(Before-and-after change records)
>>>

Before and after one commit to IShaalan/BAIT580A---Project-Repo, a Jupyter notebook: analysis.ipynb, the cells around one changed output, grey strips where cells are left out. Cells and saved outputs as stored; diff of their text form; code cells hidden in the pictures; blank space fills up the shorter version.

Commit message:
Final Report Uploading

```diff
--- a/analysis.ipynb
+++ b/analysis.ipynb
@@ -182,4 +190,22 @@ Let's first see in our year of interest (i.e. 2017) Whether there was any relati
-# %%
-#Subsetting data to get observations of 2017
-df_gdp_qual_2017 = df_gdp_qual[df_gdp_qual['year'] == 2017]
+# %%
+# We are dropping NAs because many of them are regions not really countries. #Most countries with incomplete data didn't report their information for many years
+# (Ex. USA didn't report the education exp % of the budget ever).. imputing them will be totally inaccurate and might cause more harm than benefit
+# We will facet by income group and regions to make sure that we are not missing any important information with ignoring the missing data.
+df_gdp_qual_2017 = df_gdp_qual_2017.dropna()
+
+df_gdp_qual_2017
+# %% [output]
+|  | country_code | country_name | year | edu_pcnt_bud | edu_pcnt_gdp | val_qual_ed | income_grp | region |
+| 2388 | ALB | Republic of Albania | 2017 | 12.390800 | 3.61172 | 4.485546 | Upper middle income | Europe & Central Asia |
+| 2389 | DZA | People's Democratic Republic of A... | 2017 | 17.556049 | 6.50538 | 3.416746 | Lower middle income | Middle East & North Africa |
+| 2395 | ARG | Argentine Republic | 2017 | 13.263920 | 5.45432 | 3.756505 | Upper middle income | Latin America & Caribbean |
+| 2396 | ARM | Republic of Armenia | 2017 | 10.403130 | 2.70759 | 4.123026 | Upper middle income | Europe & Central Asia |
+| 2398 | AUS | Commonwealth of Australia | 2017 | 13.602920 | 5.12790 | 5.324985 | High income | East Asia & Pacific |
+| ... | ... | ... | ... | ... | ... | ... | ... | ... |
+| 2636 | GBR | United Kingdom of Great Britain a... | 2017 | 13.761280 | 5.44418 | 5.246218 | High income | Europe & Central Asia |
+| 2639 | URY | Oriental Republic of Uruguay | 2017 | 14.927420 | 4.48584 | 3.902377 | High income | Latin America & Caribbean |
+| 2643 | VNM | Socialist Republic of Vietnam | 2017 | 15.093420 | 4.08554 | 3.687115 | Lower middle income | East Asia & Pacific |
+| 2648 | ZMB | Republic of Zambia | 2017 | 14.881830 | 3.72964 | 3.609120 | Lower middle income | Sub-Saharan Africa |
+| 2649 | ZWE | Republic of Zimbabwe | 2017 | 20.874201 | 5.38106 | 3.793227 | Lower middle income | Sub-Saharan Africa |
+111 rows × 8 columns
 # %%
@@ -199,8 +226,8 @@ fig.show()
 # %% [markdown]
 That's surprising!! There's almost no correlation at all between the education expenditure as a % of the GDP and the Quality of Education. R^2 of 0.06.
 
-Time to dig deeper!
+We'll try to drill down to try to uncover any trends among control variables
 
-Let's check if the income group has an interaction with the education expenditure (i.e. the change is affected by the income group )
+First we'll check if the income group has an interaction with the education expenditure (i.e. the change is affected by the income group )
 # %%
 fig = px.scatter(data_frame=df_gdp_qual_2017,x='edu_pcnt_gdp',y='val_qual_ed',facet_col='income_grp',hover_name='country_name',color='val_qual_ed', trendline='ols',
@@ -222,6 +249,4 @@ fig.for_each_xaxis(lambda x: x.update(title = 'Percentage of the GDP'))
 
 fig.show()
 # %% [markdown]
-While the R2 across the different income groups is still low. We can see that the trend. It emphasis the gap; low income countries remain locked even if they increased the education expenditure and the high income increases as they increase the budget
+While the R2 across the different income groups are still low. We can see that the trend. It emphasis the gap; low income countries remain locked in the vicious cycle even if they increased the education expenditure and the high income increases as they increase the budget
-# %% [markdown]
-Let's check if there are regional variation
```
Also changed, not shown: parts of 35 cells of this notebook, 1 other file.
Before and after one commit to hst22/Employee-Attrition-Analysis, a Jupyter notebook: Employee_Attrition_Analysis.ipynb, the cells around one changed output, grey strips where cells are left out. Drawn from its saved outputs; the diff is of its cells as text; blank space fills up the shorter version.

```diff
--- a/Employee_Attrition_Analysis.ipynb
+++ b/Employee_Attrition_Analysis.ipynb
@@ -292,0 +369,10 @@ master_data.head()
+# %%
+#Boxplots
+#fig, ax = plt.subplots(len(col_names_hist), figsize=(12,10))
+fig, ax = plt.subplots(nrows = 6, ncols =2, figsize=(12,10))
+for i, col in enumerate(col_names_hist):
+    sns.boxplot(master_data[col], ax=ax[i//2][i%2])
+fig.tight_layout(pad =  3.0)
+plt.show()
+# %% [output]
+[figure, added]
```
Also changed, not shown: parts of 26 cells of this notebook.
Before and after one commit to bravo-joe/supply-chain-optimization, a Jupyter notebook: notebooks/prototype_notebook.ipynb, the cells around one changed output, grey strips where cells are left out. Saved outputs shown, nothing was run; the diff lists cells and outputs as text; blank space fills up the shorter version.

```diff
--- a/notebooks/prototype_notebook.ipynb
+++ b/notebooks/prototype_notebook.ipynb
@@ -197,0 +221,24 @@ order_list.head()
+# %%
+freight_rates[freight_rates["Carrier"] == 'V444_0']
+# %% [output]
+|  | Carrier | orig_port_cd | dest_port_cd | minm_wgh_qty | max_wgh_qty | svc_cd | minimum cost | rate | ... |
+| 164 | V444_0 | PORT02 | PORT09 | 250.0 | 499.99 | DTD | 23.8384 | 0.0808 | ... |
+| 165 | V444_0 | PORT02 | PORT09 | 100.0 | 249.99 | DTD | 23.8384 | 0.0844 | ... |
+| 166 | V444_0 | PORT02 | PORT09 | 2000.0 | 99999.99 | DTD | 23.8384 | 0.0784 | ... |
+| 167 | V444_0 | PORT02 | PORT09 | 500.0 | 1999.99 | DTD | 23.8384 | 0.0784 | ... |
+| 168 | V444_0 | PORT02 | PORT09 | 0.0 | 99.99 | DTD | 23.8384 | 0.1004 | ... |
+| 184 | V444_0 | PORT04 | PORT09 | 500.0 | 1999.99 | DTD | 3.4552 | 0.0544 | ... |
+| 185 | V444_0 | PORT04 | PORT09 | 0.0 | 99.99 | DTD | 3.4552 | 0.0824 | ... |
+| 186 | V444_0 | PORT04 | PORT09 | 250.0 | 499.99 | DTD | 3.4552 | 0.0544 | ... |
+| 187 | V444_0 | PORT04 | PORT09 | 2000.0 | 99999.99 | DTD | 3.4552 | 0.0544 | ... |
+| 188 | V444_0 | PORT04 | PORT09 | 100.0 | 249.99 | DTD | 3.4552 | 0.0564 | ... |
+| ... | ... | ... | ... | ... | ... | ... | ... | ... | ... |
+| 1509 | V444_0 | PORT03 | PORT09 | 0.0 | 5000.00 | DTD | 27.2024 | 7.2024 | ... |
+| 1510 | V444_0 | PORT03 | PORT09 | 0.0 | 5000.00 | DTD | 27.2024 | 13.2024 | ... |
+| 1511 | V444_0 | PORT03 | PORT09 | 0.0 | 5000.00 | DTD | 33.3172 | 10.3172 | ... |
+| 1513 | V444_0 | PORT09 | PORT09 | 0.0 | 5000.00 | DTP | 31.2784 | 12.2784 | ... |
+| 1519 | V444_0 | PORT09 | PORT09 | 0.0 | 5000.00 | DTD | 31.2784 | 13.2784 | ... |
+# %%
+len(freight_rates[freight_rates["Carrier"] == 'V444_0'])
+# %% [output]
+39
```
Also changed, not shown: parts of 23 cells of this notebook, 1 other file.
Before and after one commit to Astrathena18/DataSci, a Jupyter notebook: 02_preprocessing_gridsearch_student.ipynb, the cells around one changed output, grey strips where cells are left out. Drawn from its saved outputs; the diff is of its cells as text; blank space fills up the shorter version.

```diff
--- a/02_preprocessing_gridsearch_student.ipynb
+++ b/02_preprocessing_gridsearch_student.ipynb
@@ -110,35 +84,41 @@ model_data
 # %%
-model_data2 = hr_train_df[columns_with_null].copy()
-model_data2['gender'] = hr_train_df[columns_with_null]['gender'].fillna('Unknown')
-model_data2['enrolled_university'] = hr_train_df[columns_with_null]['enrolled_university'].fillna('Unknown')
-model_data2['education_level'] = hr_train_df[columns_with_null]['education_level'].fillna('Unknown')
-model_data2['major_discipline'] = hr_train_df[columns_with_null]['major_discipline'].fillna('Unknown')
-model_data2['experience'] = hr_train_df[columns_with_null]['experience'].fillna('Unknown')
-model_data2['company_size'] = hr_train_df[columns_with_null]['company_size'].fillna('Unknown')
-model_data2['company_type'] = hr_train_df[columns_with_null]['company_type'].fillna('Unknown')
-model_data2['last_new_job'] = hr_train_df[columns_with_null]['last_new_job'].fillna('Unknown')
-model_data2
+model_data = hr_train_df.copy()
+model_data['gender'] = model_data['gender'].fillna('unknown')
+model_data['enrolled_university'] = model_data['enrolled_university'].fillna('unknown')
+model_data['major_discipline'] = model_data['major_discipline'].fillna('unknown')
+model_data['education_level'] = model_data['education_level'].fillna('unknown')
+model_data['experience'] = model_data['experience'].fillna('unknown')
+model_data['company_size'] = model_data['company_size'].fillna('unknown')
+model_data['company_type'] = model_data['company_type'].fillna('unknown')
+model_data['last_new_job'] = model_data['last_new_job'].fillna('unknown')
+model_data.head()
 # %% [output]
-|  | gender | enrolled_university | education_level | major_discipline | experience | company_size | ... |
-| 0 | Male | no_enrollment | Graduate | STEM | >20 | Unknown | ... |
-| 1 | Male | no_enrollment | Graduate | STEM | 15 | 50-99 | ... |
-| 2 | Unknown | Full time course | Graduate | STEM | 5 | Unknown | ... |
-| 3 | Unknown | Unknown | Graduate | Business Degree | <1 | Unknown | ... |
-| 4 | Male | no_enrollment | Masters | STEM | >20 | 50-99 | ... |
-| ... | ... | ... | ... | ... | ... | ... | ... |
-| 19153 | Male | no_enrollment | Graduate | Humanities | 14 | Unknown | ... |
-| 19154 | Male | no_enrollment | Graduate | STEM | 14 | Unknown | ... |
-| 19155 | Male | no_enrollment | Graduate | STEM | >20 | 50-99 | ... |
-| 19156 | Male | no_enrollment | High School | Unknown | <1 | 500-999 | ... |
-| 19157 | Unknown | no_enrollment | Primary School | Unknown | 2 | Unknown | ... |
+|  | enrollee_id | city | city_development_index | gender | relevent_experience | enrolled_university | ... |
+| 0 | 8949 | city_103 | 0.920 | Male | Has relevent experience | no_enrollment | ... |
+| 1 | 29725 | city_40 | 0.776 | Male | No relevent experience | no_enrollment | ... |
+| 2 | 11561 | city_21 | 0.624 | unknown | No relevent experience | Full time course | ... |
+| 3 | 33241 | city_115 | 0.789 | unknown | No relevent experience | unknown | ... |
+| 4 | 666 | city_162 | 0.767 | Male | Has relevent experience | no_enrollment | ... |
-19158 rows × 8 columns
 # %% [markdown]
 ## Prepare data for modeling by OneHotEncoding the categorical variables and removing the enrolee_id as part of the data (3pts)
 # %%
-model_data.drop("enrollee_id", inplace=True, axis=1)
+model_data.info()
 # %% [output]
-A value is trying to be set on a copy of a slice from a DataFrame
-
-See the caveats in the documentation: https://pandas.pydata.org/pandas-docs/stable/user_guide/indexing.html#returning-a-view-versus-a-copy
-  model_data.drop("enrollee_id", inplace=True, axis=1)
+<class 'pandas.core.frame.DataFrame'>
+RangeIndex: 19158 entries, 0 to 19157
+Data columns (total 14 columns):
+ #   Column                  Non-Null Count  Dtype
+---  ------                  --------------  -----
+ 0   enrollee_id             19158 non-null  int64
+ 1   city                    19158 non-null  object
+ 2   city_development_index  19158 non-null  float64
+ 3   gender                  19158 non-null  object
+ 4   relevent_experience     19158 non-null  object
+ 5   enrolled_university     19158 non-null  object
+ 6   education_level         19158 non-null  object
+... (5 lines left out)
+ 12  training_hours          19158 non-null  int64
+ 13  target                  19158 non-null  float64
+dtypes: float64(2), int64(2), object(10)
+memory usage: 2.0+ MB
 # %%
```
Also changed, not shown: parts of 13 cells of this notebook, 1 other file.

<<<

§ **WHAT YOU SHOULD DO**:
For the data above, state how many lines contain "other"; the number is the whole answer.

§ **WRITTEN ANSWER**:
3